Cwmglyn cheese is special - served in the country's top restaurants, winner of a super gold award at the British Guild of Fine Foods 2014 World Cheese Awards in London, and picked to be on the menu for Prince George's Government House play-date the same year.

As the politicians were savouring the taste, Fraser-Davies delivered her message.


Small producers like hers are being pushed to the brink by Government regulations and the cost of compliance and testing.

That drove up prices and meant ordinary New Zealanders couldn't enjoy some of the country's best dairy products, she said.

"Small operations end up with a product which no one can afford except wealthy gourmets at high-end restaurants. And Government House."

Fraser-Davies in 2009 made a submission to the same select committee, and that same year the law was changed to permit raw milk cheese to be made.

"I'm back again because virtually nothing has changed for small production cheese makers, except the compliance has become even more expensive."

She said MPI's attitude seemed to be that raw milk cheese was "seething with catastrophic risk", and the compliance and testing hurdles suggested the ministry was deliberately steering production towards its preferred heat-treated method.

Fraser-Davies said her old age meant raw milk cheese-making was an easier process, and heat treatment produced an inferior cheese.

The European model recognised that different types of cheeses posed different risks, and all three raw milk cheese makers in New Zealand made products that were in the "safe" range according to that approach, Fraser-Davies said.

The cost of testing 10 cheeses recently had been $10,000. Compliance costs were on top of that.

Fraser-Davies recommended that low production raw milk cheese makers who made safer versions of cheeses should be allowed to operate with reduced testing.

Anna Tait-Jamieson, a former food manufacturer and now food journalist who has written about Cwmglyn Farmhouse Cheese, appeared alongside Fraser-Davies, and said New Zealand's artisan cheese making was safe.

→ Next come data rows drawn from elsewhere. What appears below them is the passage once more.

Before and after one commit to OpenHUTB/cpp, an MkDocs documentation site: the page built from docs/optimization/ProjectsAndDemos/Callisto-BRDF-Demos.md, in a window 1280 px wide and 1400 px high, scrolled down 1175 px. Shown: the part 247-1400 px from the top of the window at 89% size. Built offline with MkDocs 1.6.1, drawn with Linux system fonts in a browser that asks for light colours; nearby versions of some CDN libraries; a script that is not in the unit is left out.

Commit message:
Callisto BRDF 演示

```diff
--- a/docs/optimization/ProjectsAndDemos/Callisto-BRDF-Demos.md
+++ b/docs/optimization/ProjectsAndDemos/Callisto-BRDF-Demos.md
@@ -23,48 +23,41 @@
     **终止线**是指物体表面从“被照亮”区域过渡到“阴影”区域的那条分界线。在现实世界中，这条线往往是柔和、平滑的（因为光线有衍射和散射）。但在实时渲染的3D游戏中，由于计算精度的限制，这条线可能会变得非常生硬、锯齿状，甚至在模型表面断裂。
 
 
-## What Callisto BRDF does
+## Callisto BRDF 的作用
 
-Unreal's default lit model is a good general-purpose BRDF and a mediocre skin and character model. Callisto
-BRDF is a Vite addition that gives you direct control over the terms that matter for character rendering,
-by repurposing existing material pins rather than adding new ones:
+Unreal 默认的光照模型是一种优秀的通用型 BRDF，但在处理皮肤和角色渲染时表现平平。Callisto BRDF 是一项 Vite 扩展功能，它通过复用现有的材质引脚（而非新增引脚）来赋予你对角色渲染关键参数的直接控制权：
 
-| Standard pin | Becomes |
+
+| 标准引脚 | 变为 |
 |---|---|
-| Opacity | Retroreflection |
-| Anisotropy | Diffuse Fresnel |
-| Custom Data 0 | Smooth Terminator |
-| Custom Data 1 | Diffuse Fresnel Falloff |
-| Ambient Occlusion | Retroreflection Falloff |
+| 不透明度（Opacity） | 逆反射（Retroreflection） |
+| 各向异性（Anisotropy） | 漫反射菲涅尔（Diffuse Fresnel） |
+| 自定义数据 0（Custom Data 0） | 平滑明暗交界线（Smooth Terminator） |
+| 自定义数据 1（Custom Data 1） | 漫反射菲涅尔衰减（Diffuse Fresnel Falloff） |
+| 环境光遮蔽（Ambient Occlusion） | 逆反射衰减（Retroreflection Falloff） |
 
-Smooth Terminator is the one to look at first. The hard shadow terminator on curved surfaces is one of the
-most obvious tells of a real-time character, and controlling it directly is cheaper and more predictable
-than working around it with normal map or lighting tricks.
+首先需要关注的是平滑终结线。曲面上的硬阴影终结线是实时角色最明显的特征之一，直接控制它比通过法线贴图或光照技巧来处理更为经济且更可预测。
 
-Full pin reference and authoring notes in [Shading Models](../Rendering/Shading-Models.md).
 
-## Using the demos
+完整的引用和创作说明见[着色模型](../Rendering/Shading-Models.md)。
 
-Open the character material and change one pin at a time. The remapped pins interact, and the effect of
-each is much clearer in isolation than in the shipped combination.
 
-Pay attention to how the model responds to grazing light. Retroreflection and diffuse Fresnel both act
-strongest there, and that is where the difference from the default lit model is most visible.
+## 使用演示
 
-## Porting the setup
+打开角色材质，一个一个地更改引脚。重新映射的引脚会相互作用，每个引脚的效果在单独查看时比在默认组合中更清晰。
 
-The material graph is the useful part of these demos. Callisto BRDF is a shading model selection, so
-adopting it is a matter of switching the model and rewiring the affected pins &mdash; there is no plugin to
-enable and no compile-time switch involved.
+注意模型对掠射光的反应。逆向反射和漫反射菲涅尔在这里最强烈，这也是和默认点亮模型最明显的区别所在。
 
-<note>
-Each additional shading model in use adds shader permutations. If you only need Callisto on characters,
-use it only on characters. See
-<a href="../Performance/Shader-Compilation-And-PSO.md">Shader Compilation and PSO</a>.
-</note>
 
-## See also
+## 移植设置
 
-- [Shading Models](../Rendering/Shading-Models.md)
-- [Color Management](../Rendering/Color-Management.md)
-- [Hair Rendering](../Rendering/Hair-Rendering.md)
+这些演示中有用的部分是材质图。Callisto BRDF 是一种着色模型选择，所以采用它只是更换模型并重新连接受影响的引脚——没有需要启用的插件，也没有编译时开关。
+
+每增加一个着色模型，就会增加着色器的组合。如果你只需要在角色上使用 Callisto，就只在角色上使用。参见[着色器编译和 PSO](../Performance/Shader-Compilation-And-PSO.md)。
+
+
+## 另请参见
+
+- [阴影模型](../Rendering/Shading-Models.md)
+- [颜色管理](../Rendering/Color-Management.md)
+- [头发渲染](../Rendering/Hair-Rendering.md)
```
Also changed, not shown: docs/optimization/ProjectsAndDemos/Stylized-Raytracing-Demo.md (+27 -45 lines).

"We are the world's leading dairy exporter. Milk, butter and cheese, it's how the world sees us. And yet our food safety laws make it nearly impossible for our artisan dairies to operate.

"I believe we are reaching a tipping point. By trying to eliminate risk, we risk losing the artisan sector. We need these small businesses to succeed, because they do what the big companies don't. They innovate, they set trends, they test the market and the big companies follow."

Raw milk cheese operators had to meet much higher standards than European manufacturers who sent products here, Tait-Jamieson said, and the current regime here was "paranoid and unfair".

"If Fonterra had to pay more than 40 per cent of their revenue in compliance costs, as Biddy will this year, they'd be screaming.

"It's high time that dairy scientists and MPI got together with the specialist cheese-makers to work out a sensible validation and testing regime, that is appropriate to the scale of their smaller, non-export businesses."

Committee chair and National MP Ian McKelvie thanked Fraser-Davies for her submission, and said he was particularly interested in her suggestion for reduced testing for small producers.

Labour MP Damien O'Connor said the submission reflected feedback he received from small producers in other industries.

There was still some cheese left when it was time for the next submitter, and Fraser-Davies was happy to leave it.

"The tin I bought at the Eketahuna op shop for $1, so I'm quite willing to donate that to Parliament."